Stephanie is in charge of the shepherd’s pie. She is following her family recipe, only she has substituted green beans for peas, which she has layered on top of the ground meat, and is applying the mashed potatoes using her bare hands. She was wearing a tank top and shorts – not her green uniform – and her hands are covered to the wrists with mashed potatoes. She leans into her work as if she were using her whole body and when she lifts her right knee for a moment, I think she is about to crawl right on top of her shepherd’s pie. When she looks up, smiling, she looks as if she is coming up for air.
Before it was restored, the old barn was a sad but impressive site. There was not a straight edge to be seen, its roof ridge sank like the back of an old horse, its paint faded, the color of old veins. It gave the impression of something organic rather than architectural: a creature rather than a building, that wheezed and gasped as if it were taking its last breaths. It seemed to tremble where it stood. A spectacular ruin like that still suggests its former glory; like very old men, it commands respect and revulsion at the same time. The ruin was owned by the man who would become my husband, but I didn’t know him then – at the time when his sheep liked to wander inside it for shade, negotiating the gaping holes in the floors. His cat managed to climb to the top of the monitor roof but then could not find her way down. Twice. After the Land Trust took ownership of the barn it entered a rapid decline; while funds were sought for the renovation, it remained as if forsaken, perched at the edge of the road, ready to collapse. Taken apart, moved, and rebuilt, today the impeccably restored West Monitor Barn is the collective achievement of the Land Trust, community activists and volunteers, state and federal agencies, and Youth Corps work crews, who raised the timbers, hammered nails, and laid down sheathing and clapboard, in what was, in effect, a community barn raising.
The architecture of an earlier time may have been more beautiful, and aesthetically, the hand-built villages of our predecessors were far superior to our contemporary squalor. But I am not nostalgic about this past. The immigrants who colonized the landscape of the northeast laid waste to it in a few short years – they razed the forests, polluted streams and rivers that were once full of salmon and trout, and introduced weeds, pests, and diseases that would plague us for centuries to come. All of the weed species that we curse as gardeners are exotic species that replaced the native grasses, as are the rat, the black fly, the house mouse, and the cockroach. (The honeybee and the earthworms are among the few introduced species that would be beneficial.) They did not collect manure, and evolved no system of composting, but instead used ashes from the forests they razed for fertilizer, or covered their fields with fish rot that attracted animals who dug up their crops, that stank probably as badly as modern feedlots, and left oil residues to ruin soils.
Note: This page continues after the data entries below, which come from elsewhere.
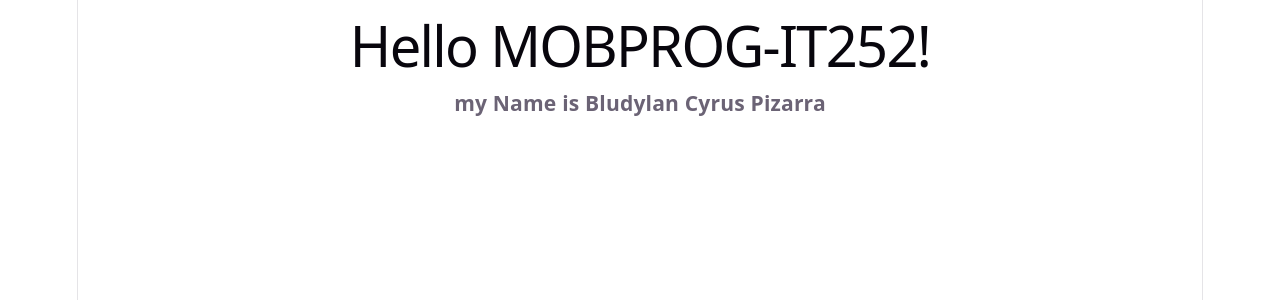
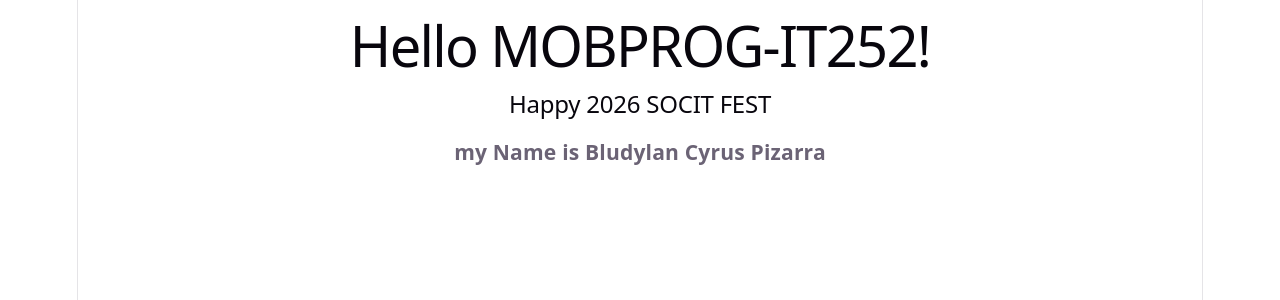
Before and after one commit to BluPizarra/MOBPROG-IT252-react-w3schools, a React (Vite) app in the folder my-react-app/: page / in a window 1280 px wide. Shown: the top 300 px of the page. Built offline with nearby package versions, Linux system fonts and the light colour scheme.

Commit message:
Update App.jsx

```diff
--- a/my-react-app/src/App.jsx
+++ b/my-react-app/src/App.jsx
@@ -2,6 +2,7 @@ function App() {
   return (
     <div className="App">
       <h1>Hello MOBPROG-IT252!</h1>
+      <h2>Happy 2026 SOCIT FEST</h2>
       <h3>my Name is Bludylan Cyrus Pizarra</h3>
     </div>
   );
```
A photo of our farm and the West Monitor Barn from a century ago show the surrounding hills denuded of trees and dotted with sheep – an image of what much of Vermont looked liked in the nineteenth century. The sheep overgrazed the hillsides and without the forests the soils washed away in floods and mudslides. The new immigrants slashed and burned and slaughtered indiscriminately, and then they left and headed west. Some stayed, continuing to farm in the river valleys, but the uplands farms were abandoned, their rock walls, built stone upon stone, were left to crumble, to be overtaken by brambles and second growth forest. Those piles of rocks, and the wild apples trees that we find on our rambles through the woods that came back, are their legacy. But the forests that we know are not the forests that were cut down, and only a few of the species that they extirpated would successfully be reintroduced – the beaver, turkey, and fisher – while the others – among them the catamount, timber wolf, salmon, giant sturgeon, passenger pigeon – never would return.
This is the agricultural past to which we nod. It is a history too, of racial violence, of genocidal wars on Native Americans, of gender oppression, of slavery and religious intolerance. This is not a past we should wish to return to. In an alternative history, we could have learned from the Native Americans, who offered a model of living on the land without destroying their own nests. Who knew how to grow crops without the plow, who knew no pests and no pollution, and who knew how to increase abundance through the use of fire. They stayed warm without destroying the forests, in contrast to the New Englanders who burned on average thirty to forty cords of wood in a winter – more than an acre of forest in every household.
We are wiser now. That is, in a parallel course to the development of industrialism, we have learned how to farm sustainably, relearning how to work with biological relationships, as the Native Americans had understood. Here the principles of ecology can be applied to human ecology as much as to agriculture: in the words of Sir Alfred Howard in his Agricultural Testament, that bible of organic farming: “to look at the wheel of life as one great subject and not as if it were a patchwork of unrelated things.”
The wheel of life.
I know that not all wounds can be healed. But watching youth crews go to work on that piece of land the way the body’s cells go to work to heal a wound– to repair a broken food system and an economic system, to create an alternative to a culture of couch sitting—I can hold before me an image of what it will mean for people to take care of one another, as we will have to do. We are discovering the meaning of resilience and finding a way to be useful. It is the best image I have to hang onto that suggests we might endure.
And now, I am ever conscious that under the rules of the new America, neither Fosia nor Nafia nor Dalib would be admitted here. The Rohingya, Zuti and Rosie among them, who came here because they were persecuted as Muslims, now find themselves in another country hostile to followers of Islam. I am also ever conscious of, and deeply troubled by, the truth that it is rural America that has embraced these policies – a rural American that is so badly in need of a healthy infusion of Corps thinking, its diversity and generosity, as well as a WORD discussion at every table.
The following spring, I volunteer to help plant onion seedlings with the Winooski group one afternoon. Many of them are returning for their second or third year, but there are new faces among them. Crouched down over the ground, we loosen the clumps of clay soil and press the young onions into the earth. When we have planted nearly three quarters of the row, about the length of a long city block, crew leader Nicole Mitchell thanks the group for their hard work and tells them they can take a break before their bus arrives to take them home. “You don’t have to stay,” she says, “but I’d really appreciate it if some of you volunteered to help me to finish this row.” Most of them – and all the boys – vanish before I can even turn around, but three of the girls have volunteered to stay. Rosie and Zuti are among them, whom I met that day in the Hay Mow, the ones who explained to me so kindly about Ramadan.
When we reach the end of the row, Nicole thanks us and then urges the girls to hurry off to catch their bus home. I watch the two of them run down along the rows of tender young onion shoots standing upright in their new beds, their long skirts and headscarves flowing, until they disappear behind the Monitor Barn, its one hundred year old weather vane swinging in the wind, the green hills swelling with new life in the distance.